**Exercise instructions:** Among the lines below, return each one that contains the word "const".

**Data for processing:**
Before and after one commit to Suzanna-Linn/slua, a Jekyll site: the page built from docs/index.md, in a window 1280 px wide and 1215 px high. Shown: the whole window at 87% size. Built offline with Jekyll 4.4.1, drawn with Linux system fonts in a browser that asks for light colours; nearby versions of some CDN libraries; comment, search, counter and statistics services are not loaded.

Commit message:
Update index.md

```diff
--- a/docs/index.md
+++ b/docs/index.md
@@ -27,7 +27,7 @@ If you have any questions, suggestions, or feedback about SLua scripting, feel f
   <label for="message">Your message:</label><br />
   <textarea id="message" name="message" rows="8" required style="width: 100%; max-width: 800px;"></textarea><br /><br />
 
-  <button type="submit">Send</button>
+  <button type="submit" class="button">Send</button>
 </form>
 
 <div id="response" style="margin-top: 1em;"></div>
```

--

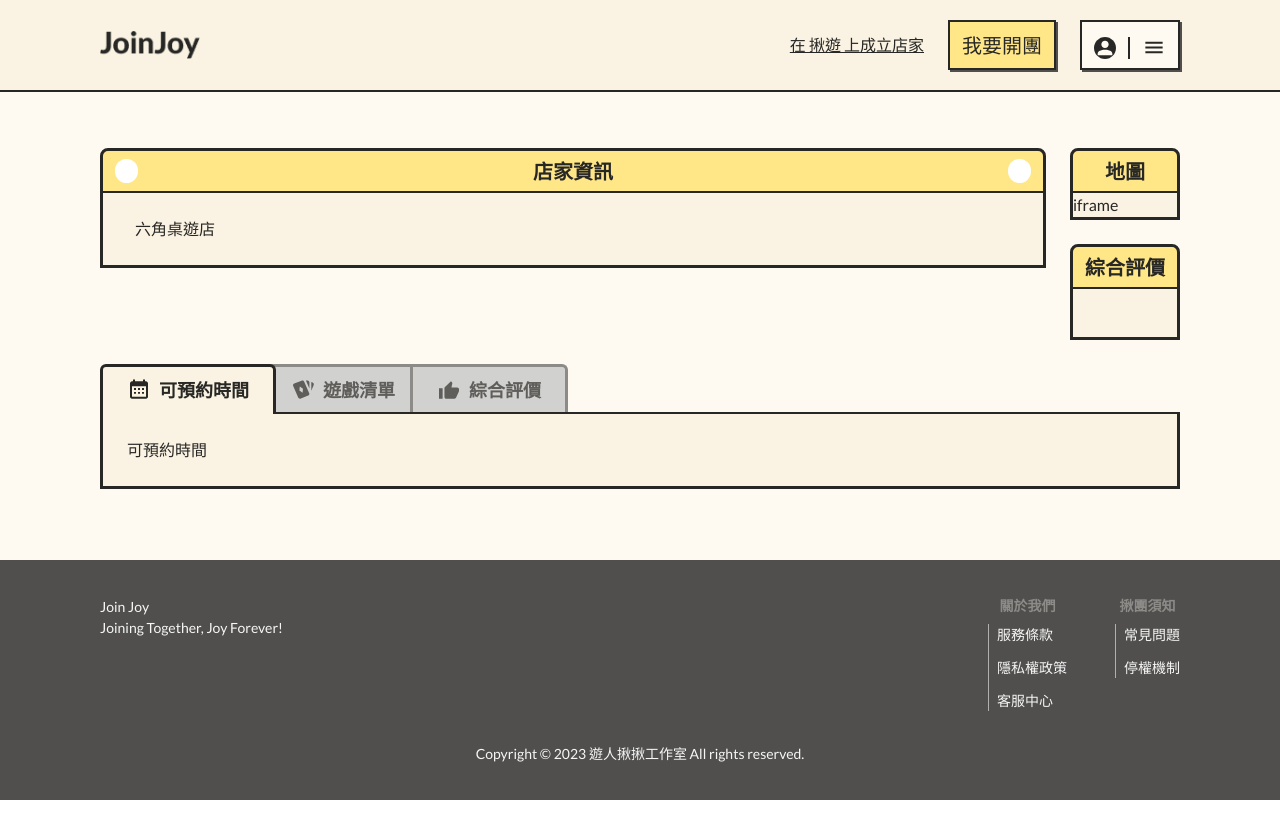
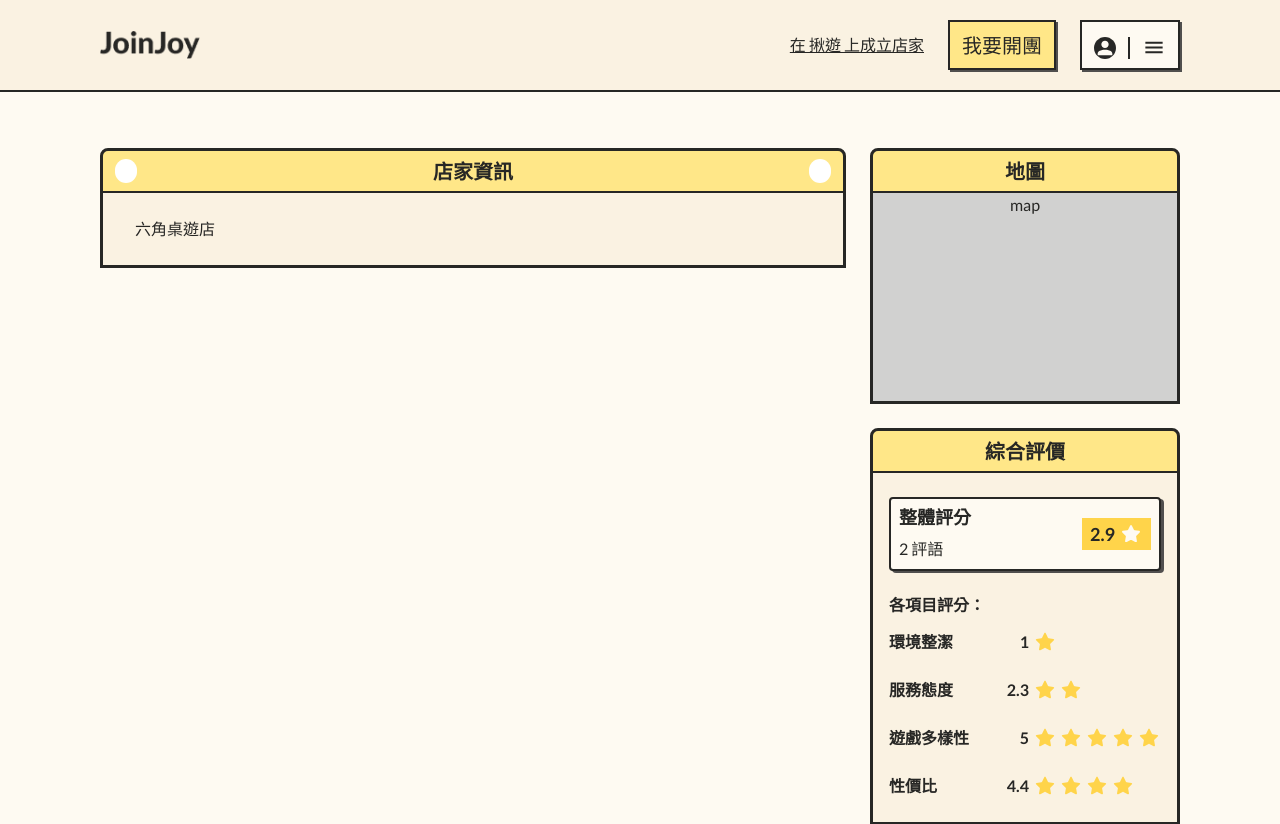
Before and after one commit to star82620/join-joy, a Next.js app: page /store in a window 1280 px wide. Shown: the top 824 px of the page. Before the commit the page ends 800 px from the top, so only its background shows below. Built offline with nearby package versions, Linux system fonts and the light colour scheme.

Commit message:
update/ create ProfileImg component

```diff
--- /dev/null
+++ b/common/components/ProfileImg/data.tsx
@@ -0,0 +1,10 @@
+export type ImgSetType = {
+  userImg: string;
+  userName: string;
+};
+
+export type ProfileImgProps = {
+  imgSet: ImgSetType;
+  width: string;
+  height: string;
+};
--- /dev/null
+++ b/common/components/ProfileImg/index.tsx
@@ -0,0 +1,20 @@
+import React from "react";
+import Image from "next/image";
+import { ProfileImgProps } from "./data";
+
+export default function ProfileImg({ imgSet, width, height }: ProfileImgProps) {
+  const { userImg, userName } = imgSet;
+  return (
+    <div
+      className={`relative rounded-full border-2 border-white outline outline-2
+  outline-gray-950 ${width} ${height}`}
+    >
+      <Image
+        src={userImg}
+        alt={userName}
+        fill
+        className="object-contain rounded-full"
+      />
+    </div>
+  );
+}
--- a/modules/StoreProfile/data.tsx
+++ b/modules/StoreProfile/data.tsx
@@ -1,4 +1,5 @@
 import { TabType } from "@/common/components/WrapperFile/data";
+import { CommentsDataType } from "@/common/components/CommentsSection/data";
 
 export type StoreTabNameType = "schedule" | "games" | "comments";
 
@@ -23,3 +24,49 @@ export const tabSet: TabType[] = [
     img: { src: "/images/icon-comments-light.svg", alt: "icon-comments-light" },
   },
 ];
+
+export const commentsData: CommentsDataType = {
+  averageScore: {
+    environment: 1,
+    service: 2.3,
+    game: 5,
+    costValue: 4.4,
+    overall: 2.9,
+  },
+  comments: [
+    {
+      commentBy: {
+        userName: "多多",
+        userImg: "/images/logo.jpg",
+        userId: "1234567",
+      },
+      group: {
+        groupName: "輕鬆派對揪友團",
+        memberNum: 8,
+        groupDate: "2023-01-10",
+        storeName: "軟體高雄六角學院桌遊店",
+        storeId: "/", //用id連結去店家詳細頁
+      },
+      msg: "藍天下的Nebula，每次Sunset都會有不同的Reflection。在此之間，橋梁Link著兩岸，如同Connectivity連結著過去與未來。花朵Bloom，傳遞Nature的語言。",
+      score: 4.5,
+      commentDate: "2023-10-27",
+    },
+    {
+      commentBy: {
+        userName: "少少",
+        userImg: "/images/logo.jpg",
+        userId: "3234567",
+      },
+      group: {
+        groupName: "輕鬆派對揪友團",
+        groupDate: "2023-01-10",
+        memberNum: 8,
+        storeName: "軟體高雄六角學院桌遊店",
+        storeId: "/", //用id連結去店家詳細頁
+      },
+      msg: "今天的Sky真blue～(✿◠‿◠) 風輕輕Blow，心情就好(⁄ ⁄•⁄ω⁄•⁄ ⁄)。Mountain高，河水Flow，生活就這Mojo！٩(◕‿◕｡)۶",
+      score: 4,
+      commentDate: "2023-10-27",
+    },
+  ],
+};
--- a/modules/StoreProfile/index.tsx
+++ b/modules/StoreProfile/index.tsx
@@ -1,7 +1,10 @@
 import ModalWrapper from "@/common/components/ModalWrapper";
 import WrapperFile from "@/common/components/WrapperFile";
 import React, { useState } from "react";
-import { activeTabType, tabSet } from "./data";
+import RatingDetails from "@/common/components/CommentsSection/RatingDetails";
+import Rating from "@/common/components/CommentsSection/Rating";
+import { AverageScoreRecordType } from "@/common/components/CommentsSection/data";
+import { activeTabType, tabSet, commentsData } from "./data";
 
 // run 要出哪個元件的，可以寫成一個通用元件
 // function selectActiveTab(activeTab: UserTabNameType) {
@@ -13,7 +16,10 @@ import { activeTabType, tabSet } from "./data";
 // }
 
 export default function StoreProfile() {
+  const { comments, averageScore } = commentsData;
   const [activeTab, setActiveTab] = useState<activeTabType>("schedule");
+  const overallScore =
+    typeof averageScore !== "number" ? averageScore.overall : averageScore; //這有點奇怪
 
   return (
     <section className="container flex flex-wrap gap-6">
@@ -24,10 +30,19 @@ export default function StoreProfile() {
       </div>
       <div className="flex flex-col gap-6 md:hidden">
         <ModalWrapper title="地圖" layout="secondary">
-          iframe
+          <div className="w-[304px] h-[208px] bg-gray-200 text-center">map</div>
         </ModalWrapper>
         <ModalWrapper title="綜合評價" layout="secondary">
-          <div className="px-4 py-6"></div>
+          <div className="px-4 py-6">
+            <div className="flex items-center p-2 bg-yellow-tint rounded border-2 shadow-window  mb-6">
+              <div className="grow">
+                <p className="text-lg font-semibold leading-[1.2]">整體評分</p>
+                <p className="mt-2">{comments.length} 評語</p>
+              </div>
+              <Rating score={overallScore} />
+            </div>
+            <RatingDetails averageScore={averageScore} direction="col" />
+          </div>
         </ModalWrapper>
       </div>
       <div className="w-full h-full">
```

**Written answer:**
+  const { userImg, userName } = imgSet;
@@ -23,3 +24,49 @@ export const tabSet: TabType[] = [
+export const commentsData: CommentsDataType = {
+  const { comments, averageScore } = commentsData;
   const [activeTab, setActiveTab] = useState<activeTabType>("schedule");
+  const overallScore =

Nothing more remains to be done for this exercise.